Rangers continued their impressive start to life under Philippe Clement with a routine win over Livingston at the Tony Macaroni Arena yesterday.

In a game punctuated with VAR calls, Ross McCausland impressed on a full league debut. The visitors missed one penalty before scoring another and while the scoreline remained slender until James Tavernier found the net at the second time of asking, Livingston only had a single shot on target with 0.15xG come full-time.


Two penalties account for a large percentage of the chances fashioned by the visitors in West Lothian. Over the course of Clement’s five league games in charge Rangers’ xG/90 has jumped considerably, however, from 1.78 to 2.24 per 90. Similarly on a defensive front Rangers’ xG conceded has dropped from 0.66 to 0.34.

Clement’s teams have started to take recognisable form and style. Although not everything is fixed at the time of writing, not that it could be, the Belgian has been true to his word of working towards a list of priorities. He’s made this side a more potent attacking force who plays with a greater degree of intensity. We saw how Rangers struggled in the second half of a late 2-1 win over Hearts at Ibrox but that aside, crucially without falling behind, they’ve built a steady stream of momentum.

Under Clement’s tutelage Rangers are playing forward more quickly and although on occasion that’s being traded off for a degree of control, the side are mixing up methods of attack more visibly and being ruthless with the space that is afforded to them.

Looking at the side's pass network on Sunday, you can see a definitive 4-2-4 shape on the ball. Clement wants to commit numbers to his attack and is happier going over the top of defences; with two wide men in each 11, the powerful running of Abdallah Sima and less rotation from midfielders into the full-back slots.

What does that look like in practice? An off-hand comment from Cyriel Dessers’ press conference on Sunday can provide further insight. Asked about his goal, the forward said: “It’s a throw-in for them we defend well, and we work on that as well.”

The temptation here might be to write off this comment as insignificant. After all, what does a throw-in near the Ibrox side’s 18-yard box have to do with the overall improving health of their attack?

Look at the three following images and notice the numbers committed by Livingston in the Rangers half from first half throw-ins.

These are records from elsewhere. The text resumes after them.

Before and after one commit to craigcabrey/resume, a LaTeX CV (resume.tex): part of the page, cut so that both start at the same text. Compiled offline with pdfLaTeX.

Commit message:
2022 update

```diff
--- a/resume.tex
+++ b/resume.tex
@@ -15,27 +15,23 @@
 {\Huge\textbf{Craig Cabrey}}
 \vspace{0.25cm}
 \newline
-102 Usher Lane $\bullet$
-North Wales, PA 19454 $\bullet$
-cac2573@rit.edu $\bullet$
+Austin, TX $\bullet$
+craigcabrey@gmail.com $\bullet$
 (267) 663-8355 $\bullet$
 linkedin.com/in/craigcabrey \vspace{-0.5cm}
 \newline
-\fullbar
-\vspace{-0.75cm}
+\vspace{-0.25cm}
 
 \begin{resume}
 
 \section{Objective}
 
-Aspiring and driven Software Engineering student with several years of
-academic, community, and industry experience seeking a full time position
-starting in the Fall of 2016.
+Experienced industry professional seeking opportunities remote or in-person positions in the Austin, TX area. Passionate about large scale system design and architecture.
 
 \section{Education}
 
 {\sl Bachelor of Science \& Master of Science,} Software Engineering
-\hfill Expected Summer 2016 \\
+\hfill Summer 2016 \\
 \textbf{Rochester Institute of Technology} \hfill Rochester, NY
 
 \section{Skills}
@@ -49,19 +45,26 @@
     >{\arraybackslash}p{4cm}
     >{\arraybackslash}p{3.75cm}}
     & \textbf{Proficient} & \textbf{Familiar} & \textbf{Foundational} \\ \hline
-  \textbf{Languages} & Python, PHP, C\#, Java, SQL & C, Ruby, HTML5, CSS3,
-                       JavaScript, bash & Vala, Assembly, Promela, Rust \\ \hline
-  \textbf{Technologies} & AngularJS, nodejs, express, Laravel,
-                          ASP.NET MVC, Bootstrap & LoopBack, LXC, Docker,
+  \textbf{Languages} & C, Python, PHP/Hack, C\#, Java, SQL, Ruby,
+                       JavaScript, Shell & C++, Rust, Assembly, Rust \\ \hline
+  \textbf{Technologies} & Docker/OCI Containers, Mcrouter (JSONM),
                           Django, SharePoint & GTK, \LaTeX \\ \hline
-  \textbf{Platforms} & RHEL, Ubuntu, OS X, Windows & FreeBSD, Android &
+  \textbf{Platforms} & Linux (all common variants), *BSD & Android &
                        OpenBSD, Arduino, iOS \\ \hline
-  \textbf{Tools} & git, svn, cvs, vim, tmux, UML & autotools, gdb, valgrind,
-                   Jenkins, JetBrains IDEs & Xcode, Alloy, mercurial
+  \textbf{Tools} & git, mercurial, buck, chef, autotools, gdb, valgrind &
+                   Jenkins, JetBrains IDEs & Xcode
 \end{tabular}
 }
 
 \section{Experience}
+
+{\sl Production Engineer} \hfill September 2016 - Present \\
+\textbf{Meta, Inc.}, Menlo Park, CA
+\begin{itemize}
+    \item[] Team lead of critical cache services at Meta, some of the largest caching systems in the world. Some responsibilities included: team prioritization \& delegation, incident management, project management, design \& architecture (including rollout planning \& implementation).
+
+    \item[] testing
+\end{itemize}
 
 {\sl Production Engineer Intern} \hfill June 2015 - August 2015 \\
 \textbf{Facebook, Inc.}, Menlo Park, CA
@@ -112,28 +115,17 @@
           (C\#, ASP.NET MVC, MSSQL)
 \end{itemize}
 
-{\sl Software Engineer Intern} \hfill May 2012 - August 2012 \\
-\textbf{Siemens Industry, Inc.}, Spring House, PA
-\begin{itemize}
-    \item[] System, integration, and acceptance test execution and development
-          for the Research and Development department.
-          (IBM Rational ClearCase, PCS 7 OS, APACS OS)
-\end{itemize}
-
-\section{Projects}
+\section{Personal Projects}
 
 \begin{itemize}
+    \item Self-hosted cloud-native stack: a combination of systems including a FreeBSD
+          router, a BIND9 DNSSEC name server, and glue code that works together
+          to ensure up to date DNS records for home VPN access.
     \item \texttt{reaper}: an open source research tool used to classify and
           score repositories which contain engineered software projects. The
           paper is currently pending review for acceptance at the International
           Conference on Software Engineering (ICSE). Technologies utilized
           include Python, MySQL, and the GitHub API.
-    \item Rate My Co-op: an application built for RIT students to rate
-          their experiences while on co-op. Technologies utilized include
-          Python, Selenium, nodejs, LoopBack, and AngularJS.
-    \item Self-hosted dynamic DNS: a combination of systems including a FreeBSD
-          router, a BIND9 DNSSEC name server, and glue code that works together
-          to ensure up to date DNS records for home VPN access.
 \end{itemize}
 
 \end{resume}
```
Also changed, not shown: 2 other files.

These numbers aren’t all that different from those committed to a corner, for example, but because the throw-in takes place further from goal, and thus closer to Livingston’s, it presents an opportunity to attack.

'Defending a throw-in' was also how Rangers won their penalty to open the scoring against Hearts at Hampden recently.

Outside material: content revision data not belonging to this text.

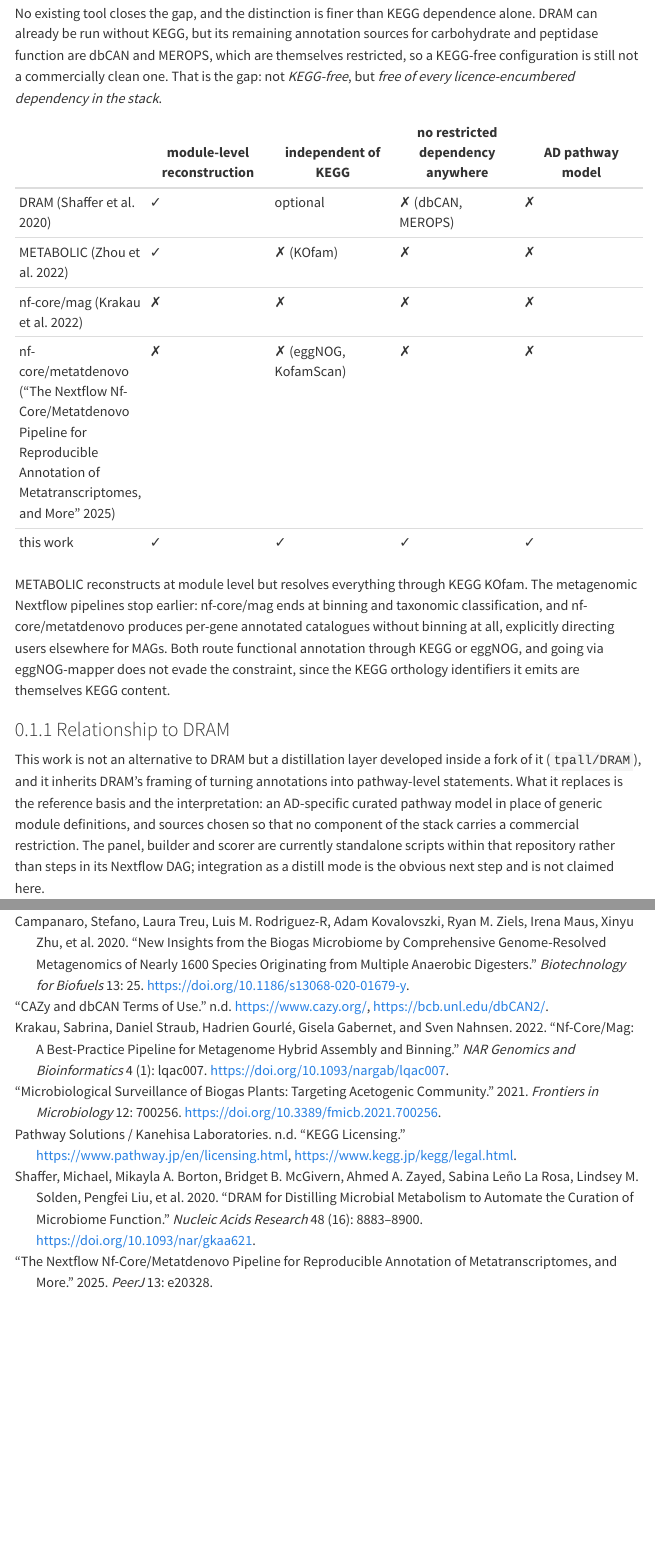
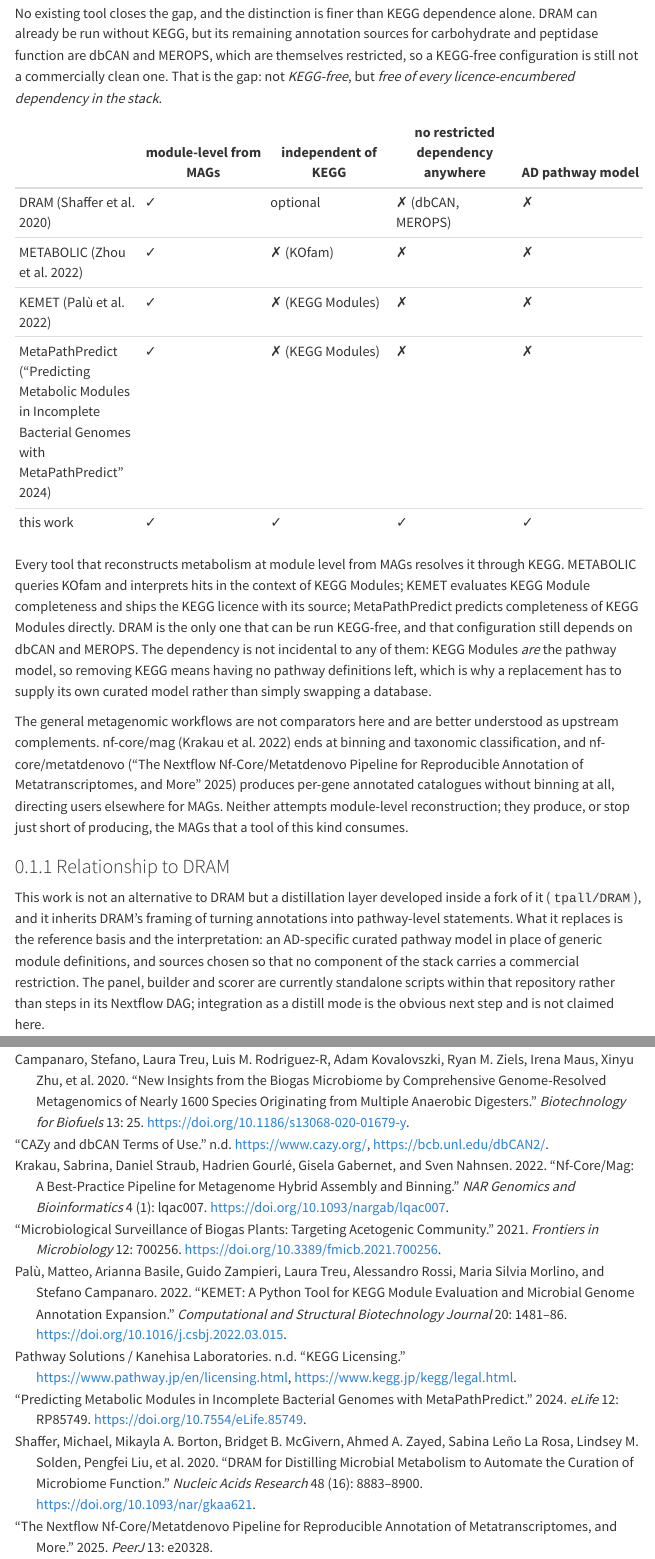
Before and after one commit to tpall/digestome, a Quarto document (MANUSCRIPT.qmd): the page in a window 1100 px wide, from 1180 px down, and a second part further down, joined at a grey line. Rendered offline with R 4.5, knitr and Pandoc in place of Quarto, with nearby package versions; menus at the side of the page are left out.

Commit message:
docs(kegg-less): compare against real comparators, not tools that never claimed the task
nf-core/mag and nf-core/metatdenovo ticked no boxes in the comparison, which made
the table read as padding: neither attempts module-level metabolic reconstruction,
so scoring them on it was unfair and a reviewer would say so. They are better
described as upstream complements, since mag produces (and metatdenovo stops just
short of producing) the MAGs a tool of this kind consumes. Moved to prose on that
footing.

Replaced with tools that do attempt the same task: KEMET and MetaPathPredict join
DRAM and METABOLIC. That strengthens rather than shortens the argument, because
every module-level tool for MAGs turns out to resolve metabolism through KEGG.
KEMET evaluates KEGG Module completeness and ships the KEGG licence with its
source; MetaPathPredict predicts KEGG Module completeness directly; METABOLIC
interprets KOfam hits in the context of KEGG Modules.

States the underlying reason explicitly: KEGG Modules ARE the pathway model in
these tools, so removing KEGG leaves no pathway definitions behind, which is why
a replacement has to supply its own curated model rather than swap a database.
That reframes the contribution from "avoids a licence" to "supplies the pathway
model that avoiding the licence requires".

Co-Authored-By: Claude Opus 5 (1M context) <noreply@anthropic.com>

```diff
--- a/MANUSCRIPT.qmd
+++ b/MANUSCRIPT.qmd
@@ -72,20 +72,29 @@ and peptidase function are dbCAN and MEROPS, which are themselves restricted, so
 configuration is still not a commercially clean one. That is the gap: not *KEGG-free*, but
 *free of every licence-encumbered dependency in the stack*.
 
-| | module-level reconstruction | independent of KEGG | no restricted dependency anywhere | AD pathway model |
+| | module-level from MAGs | independent of KEGG | no restricted dependency anywhere | AD pathway model |
 |---|---|---|---|---|
 | DRAM [@shaffer2020dram] | ✓ | optional | ✗ (dbCAN, MEROPS) | ✗ |
 | METABOLIC [@zhou2022metabolic] | ✓ | ✗ (KOfam) | ✗ | ✗ |
-| nf-core/mag [@krakau2022mag] | ✗ | ✗ | ✗ | ✗ |
-| nf-core/metatdenovo [@metatdenovo2025] | ✗ | ✗ (eggNOG, KofamScan) | ✗ | ✗ |
+| KEMET [@palu2022kemet] | ✓ | ✗ (KEGG Modules) | ✗ | ✗ |
+| MetaPathPredict [@metapathpredict2024] | ✓ | ✗ (KEGG Modules) | ✗ | ✗ |
 | this work | ✓ | ✓ | ✓ | ✓ |
 
-METABOLIC reconstructs at module level but resolves everything through KEGG KOfam. The
-metagenomic Nextflow pipelines stop earlier: nf-core/mag ends at binning and taxonomic
-classification, and nf-core/metatdenovo produces per-gene annotated catalogues without binning
-at all, explicitly directing users elsewhere for MAGs. Both route functional annotation through
-KEGG or eggNOG, and going via eggNOG-mapper does not evade the constraint, since the KEGG
-orthology identifiers it emits are themselves KEGG content.
+Every tool that reconstructs metabolism at module level from MAGs resolves it through KEGG.
+METABOLIC queries KOfam and interprets hits in the context of KEGG Modules; KEMET evaluates
+KEGG Module completeness and ships the KEGG licence with its source; MetaPathPredict predicts
+completeness of KEGG Modules directly. DRAM is the only one that can be run KEGG-free, and
+that configuration still depends on dbCAN and MEROPS. The dependency is not incidental to any
+of them: KEGG Modules *are* the pathway model, so removing KEGG means having no pathway
+definitions left, which is why a replacement has to supply its own curated model rather than
+simply swapping a database.
+
+The general metagenomic workflows are not comparators here and are better understood as
+upstream complements. nf-core/mag [@krakau2022mag] ends at binning and taxonomic
+classification, and nf-core/metatdenovo [@metatdenovo2025] produces per-gene annotated
+catalogues without binning at all, directing users elsewhere for MAGs. Neither attempts
+module-level reconstruction; they produce, or stop just short of producing, the MAGs that a
+tool of this kind consumes.
 
 ### Relationship to DRAM
 
--- a/references.bib
+++ b/references.bib
@@ -160,3 +160,26 @@
   year    = {2021},
   doi     = {10.1093/nar/gkaa913}
 }
+
+@article{palu2022kemet,
+  title   = {KEMET: A python tool for KEGG Module evaluation and microbial genome
+             annotation expansion},
+  author  = {Pal{\`u}, Matteo and Basile, Arianna and Zampieri, Guido and Treu, Laura and
+             Rossi, Alessandro and Morlino, Maria Silvia and Campanaro, Stefano},
+  journal = {Computational and Structural Biotechnology Journal},
+  volume  = {20},
+  pages   = {1481--1486},
+  year    = {2022},
+  doi     = {10.1016/j.csbj.2022.03.015}
+}
+
+@article{metapathpredict2024,
+  title   = {Predicting metabolic modules in incomplete bacterial genomes with
+             MetaPathPredict},
+  journal = {eLife},
+  volume  = {12},
+  pages   = {RP85749},
+  year    = {2024},
+  doi     = {10.7554/eLife.85749},
+  note    = {author list to be completed from the published record}
+}
```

In the simplest of terms, as the Rangers Review explored after the League Cup Semi-Final, there’s more than one way to break down a team sitting in their low block. Especially before Clement has the time and space on the training ground to work on the patterns of play which unlock deep defences and move beyond the reliance on crossing, exploiting each sighting of space is crucial.

READ MORE: Inside Ross McCausland's Rangers rise: A vital trip home, modelling Davis and belief

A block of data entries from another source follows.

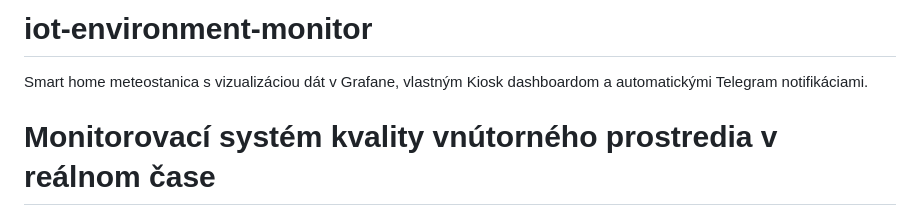
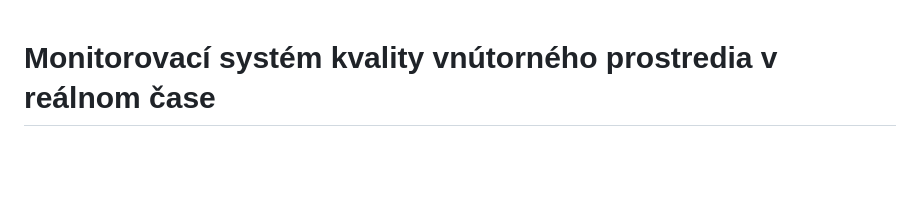
Before and after one commit to gurska-miriam/iot-environment-monitor, a Markdown page: README.md, the part around the change. GitHub-like rendering; blank space fills up the shorter version.

```diff
--- a/README.md
+++ b/README.md
@@ -1,6 +1,3 @@
-# iot-environment-monitor
-Smart home meteostanica s vizualizáciou dát v Grafane, vlastným Kiosk dashboardom a automatickými Telegram notifikáciami.
-
 # Monitorovací systém kvality vnútorného prostredia v reálnom čase
 
 ## O projekte
```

This is exactly what an attacking team is seeking out when breaking down a low-block - space. So why not take full advantage of the situations when an opponent offers up room as they themselves look to attack?

Dessers’ opener on Sunday saw Rangers do just that. As the home side tried to play short into the feet of Joel Nouble from a throw-in, Lawrence was alive to pick up a loose second ball.

Again, to borrow a phrase from Dessers, Lawrence's “main strength is his passing”. It’s the attacking midfielder’s long-range shots which have often endeared him to the Ibrox support since joining in the summer of 2022 but Lawrence also possesses vision from deep and the ability to find teammates over range that was shown to assist the opener.

In a matter of seconds bellow, Rangers have created this opening thanks to the guile of their No.11. Dessers’ curved run creates space for his teammate to deliver into, before finding a finish. All seconds after a Livingston throw-in.

🗣️ "He's having to fight to win over the Rangers fans, but he's in their hearts now!"

Cyriel Dessers gives Rangers a 1-0 lead against Livingston with a cool finish! Watch it live on Sky Sports now 👇📺 pic.twitter.com/fsib7dA174

Elsewhere, McCausland impressed from the right and was unfortunate to see a seemingly legitimate goal chopped off, but fortunate to earn a penalty earlier in the same half.

Clement’s desire to play with two wide attackers in each line-up has presented the youngster with an opportunity. The winger is a two-way attacker. He’s capable of moving inside and finding the far side of the pitch as we saw in midweek against Sparta Prague when he created three good openings from the right, or hitting the byline. The 20-year-old worked well with Tavernier, as the pair exchanged underlapping runs at times.

Clement's start to life in Glasgow has impressed. His team have a clear style and there’s a purpose to their play, with an intensity in the attack resonating with supporters.

In working to a list of priorities, Clement will know that the patient, probing possession required to open up deep defences remains a requirement. There’s no doubt that in his first month, however, the Belgian has quickly improved this side's attacking in transition. 

As Rangers constantly battle for space domestically, it's only sensible to exploit every opportunity.